Share critical internal skills… If anybody is ‘irreplaceable’ as a major cog in your business, integral in your operations and has a skillset nobody else understands, get them to train and mentor a team member now. That way, if they do end up being off work, someone else in the business can do what they do. This is good business practice, anyway – having people like this in the business leaves you vulnerable if they decide to leave short notice, especially if it’s on bad terms. The same goes for the teams in your business – make a plan that if a whole team goes down ‘sick’, another team in your business can cover that team.
Be the best at what you do so you can grow market share. Even if overall consumer and business confidence is dented by the virus – much like the GFC – people still spend money. Let’s say that your market shrinks by 4%; you need to take approximately 4.2% more market share to maintain your sales level. If you are the best at what you do, growing your market share slightly is very achievable. So be growth focused, look for new customers in your current market or new markets, and identify how to truly be the best.
Treat your current customers even better. The last thing you can afford if times are a bit tougher is to lose some of your core existing customers. What can you do to help them realise that you appreciate their business? What can you do to add more value to them? What can you do to be more indispensable to them? How can you help your team to be even better at looking after your customer’s needs and wants? Proactively communicate with them what you are doing to minimise the impact of Covid-19 on them.
Make the most of every lead and opportunity.
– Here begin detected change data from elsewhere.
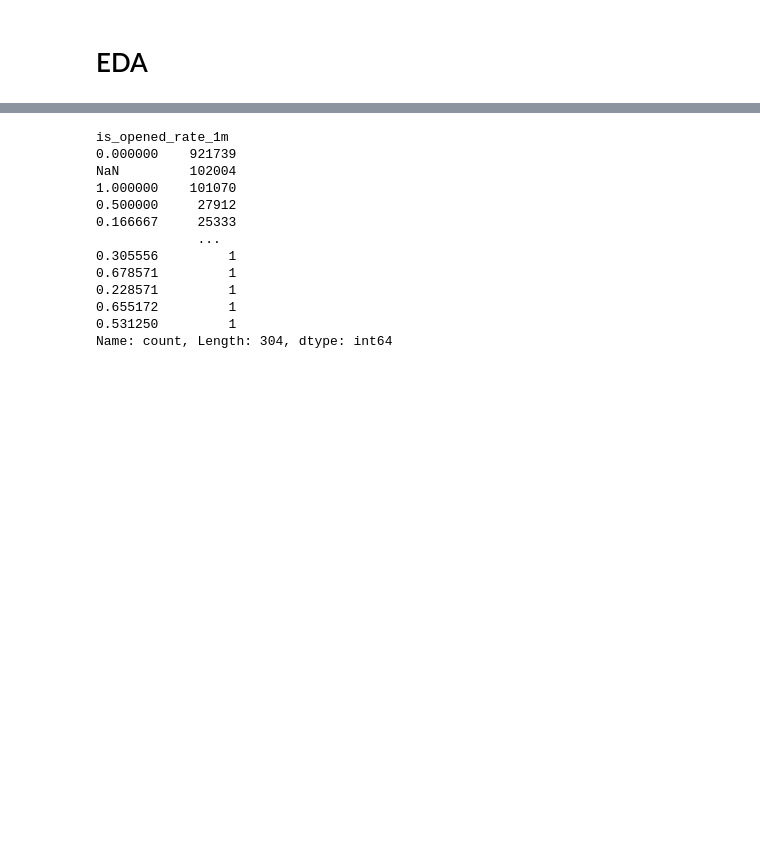
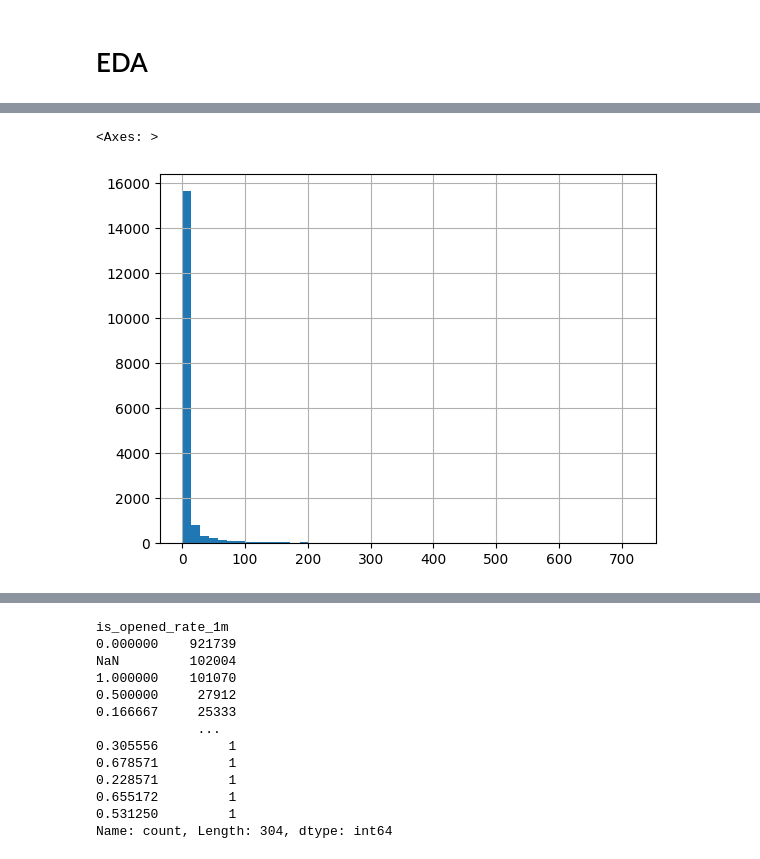
Before and after one commit to NikolozDarsalia/message-campaign-engagement-analysis, a Jupyter notebook: nd_notebooks/EDA_feature_engineering.ipynb, the cells around one changed output, grey strips where cells are left out. Drawn from its saved outputs; the diff is of its cells as text; code cells hidden in the pictures; blank space fills up the shorter version.

```diff
--- a/nd_notebooks/EDA_feature_engineering.ipynb
+++ b/nd_notebooks/EDA_feature_engineering.ipynb
@@ -147,0 +211,13 @@ Length: 202, dtype: float64
+# %%
+import pandas as pd
+
+# Group by client_id and calculate median
+median_times = df.groupby('client_id')['time_to_open_hours'].median().reset_index()
+
+# Rename for clarity
+median_times.rename(columns={'time_to_open_hours': 'median_time_to_open_hours'}, inplace=True)
+# %%
+median_times['median_time_to_open_hours'].hist(bins=50)
+# %% [output]
+<Axes: >
+[figure, added]
```
Also changed, not shown: parts of 12 cells of this notebook.
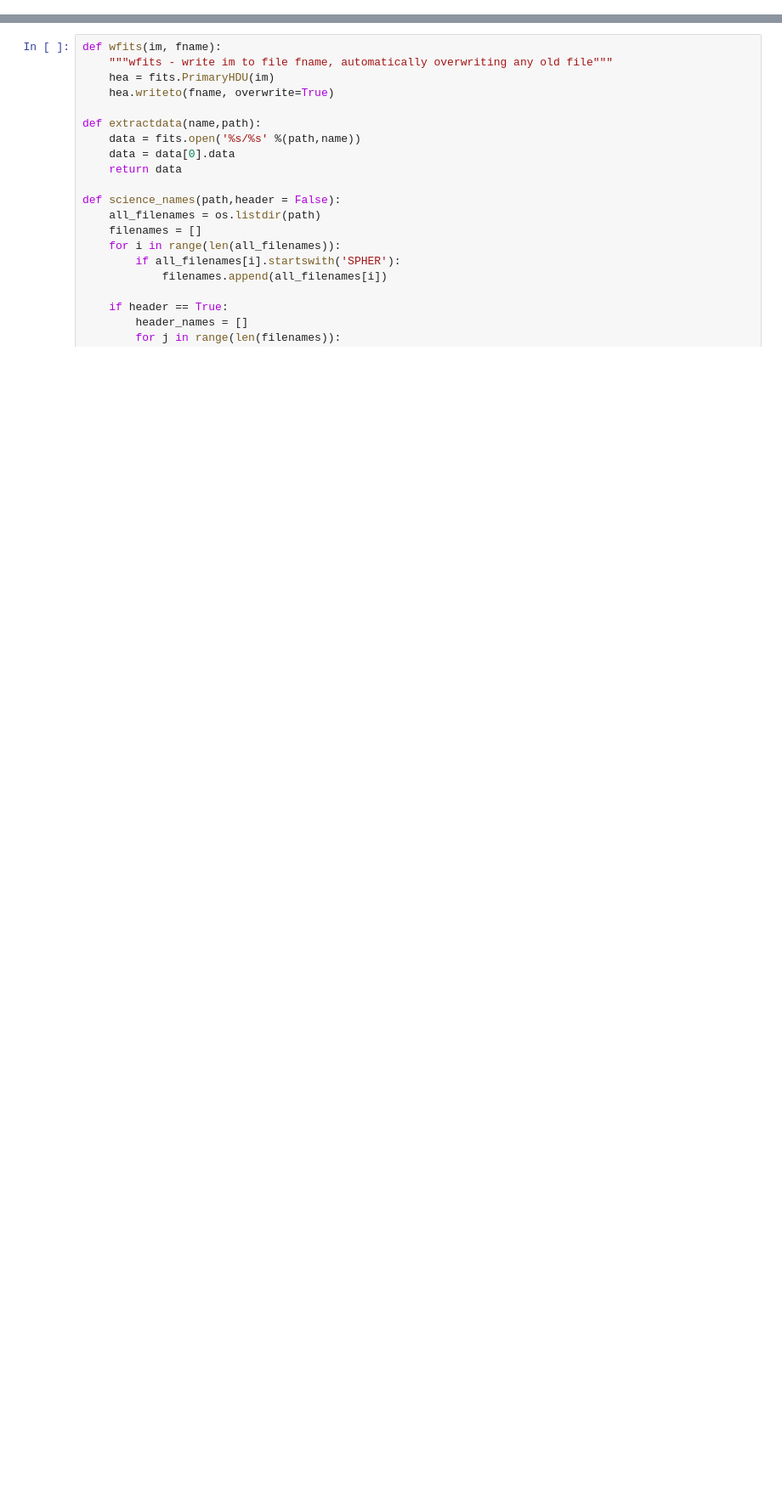
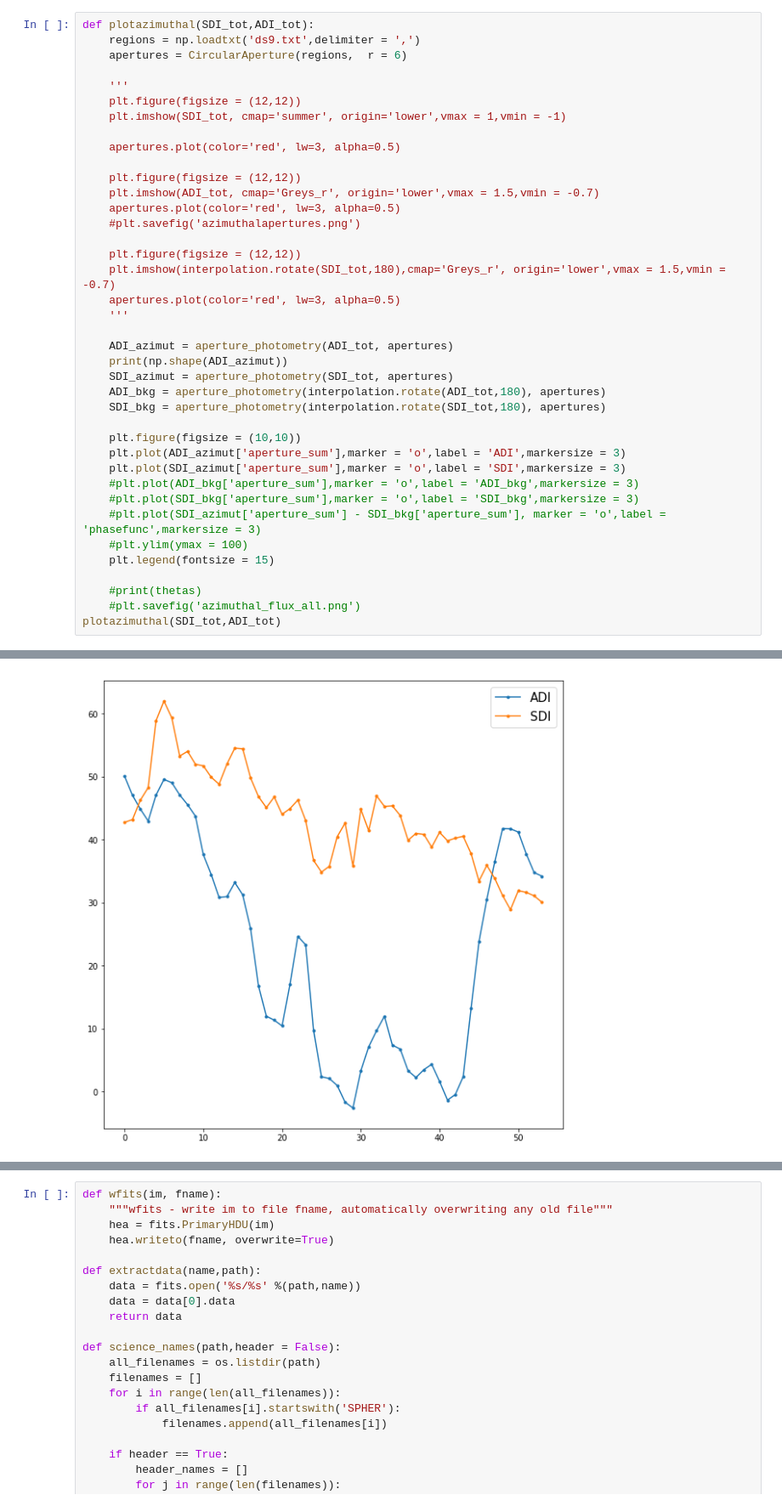
Before and after one commit to ardjansturm/Documenten-Git, a Jupyter notebook: reducing.ipynb, the cells around one changed output, grey strips where cells are left out. Shown at 85% size. Cells and saved outputs as stored; diff of their text form; blank space fills up the shorter version.

```diff
--- a/reducing.ipynb
+++ b/reducing.ipynb
@@ -14,0 +132,40 @@ import time
+# %%
+def plotazimuthal(SDI_tot,ADI_tot):
+    regions = np.loadtxt('ds9.txt',delimiter = ',')
+    apertures = CircularAperture(regions,  r = 6)
+
+    '''
+    plt.figure(figsize = (12,12))
+    plt.imshow(SDI_tot, cmap='summer', origin='lower',vmax = 1,vmin = -1)
+
+    apertures.plot(color='red', lw=3, alpha=0.5)
+
+    plt.figure(figsize = (12,12))
+    plt.imshow(ADI_tot, cmap='Greys_r', origin='lower',vmax = 1.5,vmin = -0.7)
+    apertures.plot(color='red', lw=3, alpha=0.5)
+    #plt.savefig('azimuthalapertures.png')
+
+    plt.figure(figsize = (12,12))
+    plt.imshow(interpolation.rotate(SDI_tot,180),cmap='Greys_r', origin='lower',vmax = 1.5,vmin = -0.7)
+    apertures.plot(color='red', lw=3, alpha=0.5)
+    '''
+
+    ADI_azimut = aperture_photometry(ADI_tot, apertures)
+    print(np.shape(ADI_azimut))
+    SDI_azimut = aperture_photometry(SDI_tot, apertures)
+    ADI_bkg = aperture_photometry(interpolation.rotate(ADI_tot,180), apertures)
+    SDI_bkg = aperture_photometry(interpolation.rotate(SDI_tot,180), apertures)
+
+    plt.figure(figsize = (10,10))
+    plt.plot(ADI_azimut['aperture_sum'],marker = 'o',label = 'ADI',markersize = 3)
+    plt.plot(SDI_azimut['aperture_sum'],marker = 'o',label = 'SDI',markersize = 3)
+    #plt.plot(ADI_bkg['aperture_sum'],marker = 'o',label = 'ADI_bkg',markersize = 3)
+    #plt.plot(SDI_bkg['aperture_sum'],marker = 'o',label = 'SDI_bkg',markersize = 3)
+    #plt.plot(SDI_azimut['aperture_sum'] - SDI_bkg['aperture_sum'], marker = 'o',label = 'phasefunc',markersize = 3)
+    #plt.ylim(ymax = 100)
+    plt.legend(fontsize = 15)
+
+    #print(thetas)
+    #plt.savefig('azimuthal_flux_all.png')
+plotazimuthal(SDI_tot,ADI_tot)
+# %% [output]
@@ -14,0 +173 @@ import time
+[figure, added]
```
Also changed, not shown: parts of 23 cells of this notebook, 9 other files.
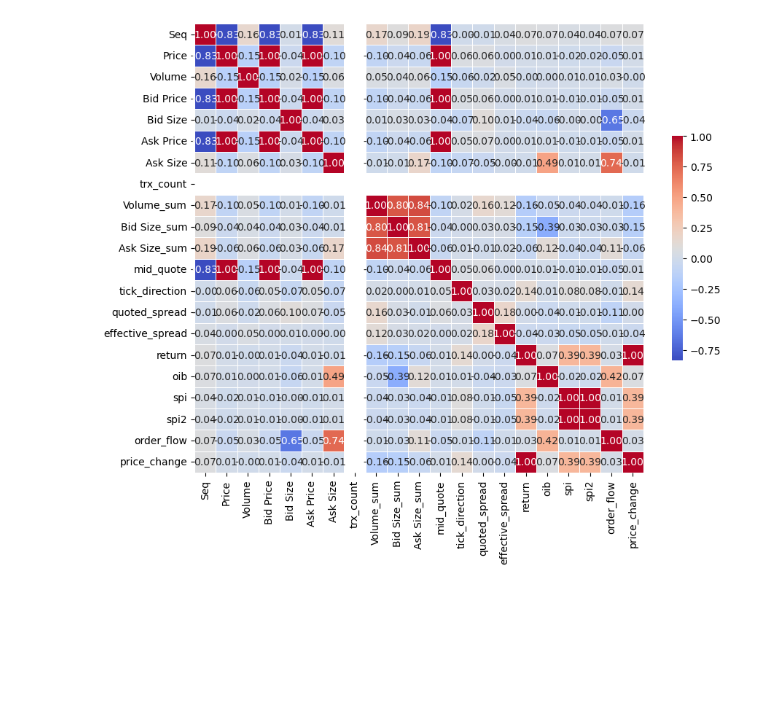
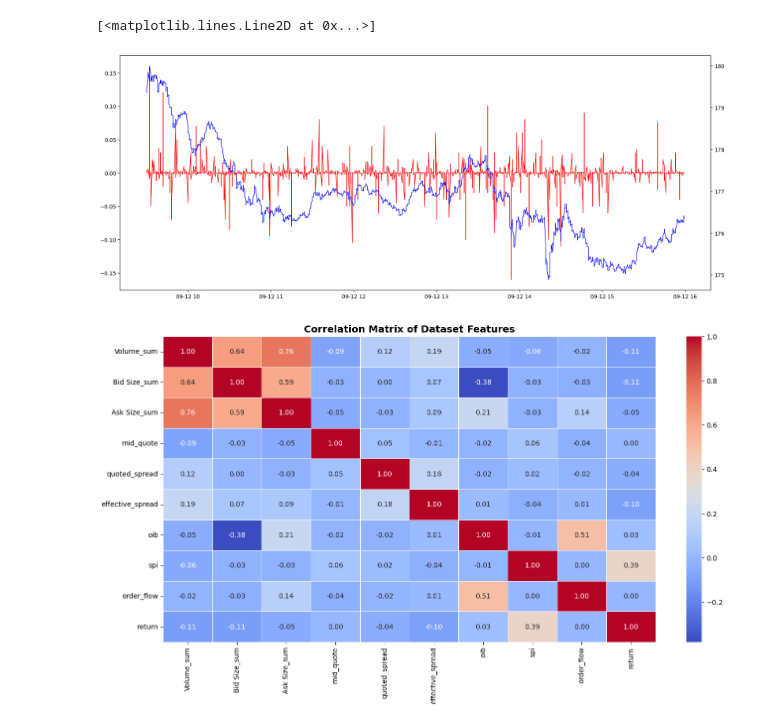
Before and after one commit to Teofebano/MFMM_CW1, a Jupyter notebook: plot_stock_price_v3.ipynb, the cells around one changed output. Saved outputs shown, nothing was run; the diff lists cells and outputs as text; code cells hidden in the pictures; blank space fills up the shorter version.

Commit message:
feat : check OFI and spread

```diff
--- a/plot_stock_price_v3.ipynb
+++ b/plot_stock_price_v3.ipynb
@@ -147,7 +149,7 @@ def create_trade_df(df):
 
     return trade_df
 # %%
-interval_ = '1min'
+interval_ = '15s'
 start_date = '2023-09-12'
 end_date = '2023-09-12'
 # %%
@@ -260,15 +208,21 @@ plt.show()
+# %%
+fig, ax1 = plt.subplots(1, 1, figsize=(20,8), sharex=True)
+ax2 = ax1.twinx()
+
+ax1.plot(trade_df.index, trade_df['spi'], linestyle='-', color='r', linewidth=1)
+ax2.plot(trade_df.index, trade_df['Price'], linestyle='-', color='b', linewidth=1)
+# %% [output]
+[<matplotlib.lines.Line2D at 0x...>]
+[figure, added]
 # %%
-# Calculate the correlation matrix
-corr_matrix = trade_df.corr()
+features = ['Volume_sum', 'Bid Size_sum', 'Ask Size_sum', 'mid_quote', 'quoted_spread', 'effective_spread', 'oib', 'spi', 'order_flow', 'return']
 
-# Set up the matplotlib figure
-fig, ax = plt.subplots(figsize=(10, 8))
+corr = trade_df[features].corr()
 
-# Draw the heatmap with the mask and correct aspect ratio
-sns.heatmap(corr_matrix, annot=True, fmt=".2f", cmap='coolwarm',
-            square=True, ax=ax, linewidths=.5, cbar_kws={"shrink": .5})
-
+plt.figure(figsize=(16, 8))
+sns.heatmap(corr, annot=True, cmap='coolwarm', fmt=".2f", linewidths=0.5)
+plt.title('Correlation Matrix of Dataset Features', fontsize=14, fontweight="bold")
 plt.show()
 # %% [output]
-[figure, old version]
+[figure, new version]
 # %%
```
Also changed, not shown: parts of 16 cells of this notebook, 2 other files.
It continually astounds me how so many businesses don’t have an effective sales system that captures all leads and turns these potential customers into actual customers. When times are a bit uncertain, you need to be even more focused on your sales funnel and understand it fully and know what you can tweak to make a difference. Focus on upping your conversion rate!
Stop the profit leaks in your business. I remember when the GFC hit, it seemed like most businesses considered the ROI of their expenditure about three years too late. We should have been doing it in 2006, not 2009. Whether it is Coronavirus or some other global shock, be proactive in considering what you are spending on now that’s not adding as much as it should, both now and in the future. I’d also review your systems and processes and how your people interact with them to see what isn’t working optimally.
Use common sense. As a leader in your business, it is your responsibility to be proactive, remain positive, focus on the facts and to act with common sense. Your team is looking to you for leadership and guidance. It’d pay to give your team a regular update on your businesses approach and view on Coronavirus. Your team and customers will remember how you treat them during these uncertain times. If you consider what the biggest threats are here to your business and identify what you can do proactively to mitigate, you will be well on your way to protecting your business and staff the best way possible. Get clear on your biggest threats and challenges…
Be proactive in managing this thing so that whatever scale this virus hits, you will know you couldn’t have prepared any better.